We both love forests. Kelly grew up near the redwoods, and I grew up in the tall Piney Woods of East Texas. Kelly also loves the beach, and I love the fog, which made it even more perfect.
Our first day, we took it easy, hanging out at the house, settling in, and driving down to Seal Rock Beach on the Monterey peninsula. This was our dog Dio’s first time at a beach that we know of, at least since being rescued from the dog meat market. He was nervous and excited. His biggest fear is usually noise, especially loud trucks, so the crashing waves on the rocks took some getting used to, but for the first day, we mostly walked along scenic cliffs near the water.
The second day Kelly had some beauty appointments and we picked up the cake, a simple vanilla from Black China Bakery in Santa Cruz. We also drove down to Big Sur to scope out the location, including a stop at Bixby Bridge; when built in 1932, it was the highest “single-span arch bridge” in the world.
The third day, June 23, was the ceremony. We had planned this out well in advance with our wonderful hosts and photographers, Megan and Nate at Cedar and Pines Photography. They actually had their own wedding in Big Sur, and this was one of their first shoots since the COVID-19 lockdown, so everyone was thrilled. The first stop was our Monterey rental house, where I saw Kelly in her dress for the first time.
It’s hard to tell in these photos, but Apollo had a white bow-tie and Dio had a black bow-tie, which matched our black-and-white outfits. It also fits because I adopted Apollo before I met Kelly (back in 2013) so we were both one color, while Kelly has done the most to help Dio learn how to be a dog since he was rescued so they were both one color.
Around 4 PM, we caravaned down Highway 1 to Big Sur. Megan and Nate are wonderfully outdoorsy and know all the nooks and crannies of Big Sur, so they were able to pick out the most enchanting grove of redwoods. Kelly’s dress had taken damage along the way, as to be expected — some of the buttons on the back snapped, and the bottom of the dress was dirty and torn. Then when we neared the grove, we met a lovely dog named Lola who was so excited to see Kelly that she galloped through some mud and promptly leapt onto Kelly’s dress! That’s a forest elopement for you.
As we left the forest, where rays of light had dripped through the trees for us, a dreamy, evanescent fog rolled in, so we stopped for some photos at a nearby turnoff.
From here, we drove 30 minutes to Big Sur’s best beach.
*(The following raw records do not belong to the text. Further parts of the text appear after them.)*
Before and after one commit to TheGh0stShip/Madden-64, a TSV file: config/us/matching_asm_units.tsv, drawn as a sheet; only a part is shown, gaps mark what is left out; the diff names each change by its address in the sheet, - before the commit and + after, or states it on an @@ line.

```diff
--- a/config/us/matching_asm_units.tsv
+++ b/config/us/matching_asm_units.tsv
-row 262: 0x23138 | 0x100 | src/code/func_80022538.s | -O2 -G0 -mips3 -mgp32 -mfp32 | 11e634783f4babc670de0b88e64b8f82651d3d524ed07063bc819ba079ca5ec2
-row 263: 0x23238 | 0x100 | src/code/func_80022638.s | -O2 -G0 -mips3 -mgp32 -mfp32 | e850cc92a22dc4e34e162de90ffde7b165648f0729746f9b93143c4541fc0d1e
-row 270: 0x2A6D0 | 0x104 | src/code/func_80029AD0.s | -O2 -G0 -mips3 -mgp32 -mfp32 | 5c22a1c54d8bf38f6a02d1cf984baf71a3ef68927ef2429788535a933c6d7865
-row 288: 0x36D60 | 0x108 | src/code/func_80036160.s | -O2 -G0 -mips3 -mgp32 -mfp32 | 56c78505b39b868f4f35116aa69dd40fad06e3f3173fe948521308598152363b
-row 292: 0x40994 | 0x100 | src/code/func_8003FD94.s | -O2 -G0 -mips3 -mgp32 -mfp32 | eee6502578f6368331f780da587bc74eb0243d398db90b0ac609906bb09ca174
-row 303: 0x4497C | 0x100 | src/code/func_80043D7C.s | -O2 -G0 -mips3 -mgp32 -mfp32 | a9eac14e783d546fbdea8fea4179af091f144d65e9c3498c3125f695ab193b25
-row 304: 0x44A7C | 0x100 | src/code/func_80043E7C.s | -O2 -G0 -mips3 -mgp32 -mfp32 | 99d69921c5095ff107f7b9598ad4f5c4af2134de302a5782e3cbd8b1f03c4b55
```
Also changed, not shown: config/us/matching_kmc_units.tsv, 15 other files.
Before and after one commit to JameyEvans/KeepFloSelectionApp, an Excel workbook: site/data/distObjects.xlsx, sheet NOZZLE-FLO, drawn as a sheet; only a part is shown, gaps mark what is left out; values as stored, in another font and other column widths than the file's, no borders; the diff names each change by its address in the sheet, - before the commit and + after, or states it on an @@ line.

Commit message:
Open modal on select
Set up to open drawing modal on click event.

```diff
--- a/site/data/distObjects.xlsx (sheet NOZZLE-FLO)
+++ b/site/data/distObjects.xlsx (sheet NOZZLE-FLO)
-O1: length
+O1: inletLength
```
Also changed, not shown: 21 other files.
The cliffs overlooking the beach were actually where Megan and Nate had their ceremony a few years ago. Fortunately, lo and behold, the fog stuck around for our beach photos! Sunny forest, foggy beach — perfect.
We made one planning mistake. We forgot a corkscrew. So we resorted to the tried-and-true method of stabbing the wine cork with small objects until it broke apart and fell into the bottle. Fortunately the cork mostly stayed intact with minimal seasoning added to the wine. A truly aristocratic way to enjoy a Château d’Yquem Sauternes 2003.
Thanks for sharing this journey with us! And thanks again to Megan and Nate with Cedar and Pines Photography. They’re a uniquely talented young couple who specialize in elopements and adventure weddings.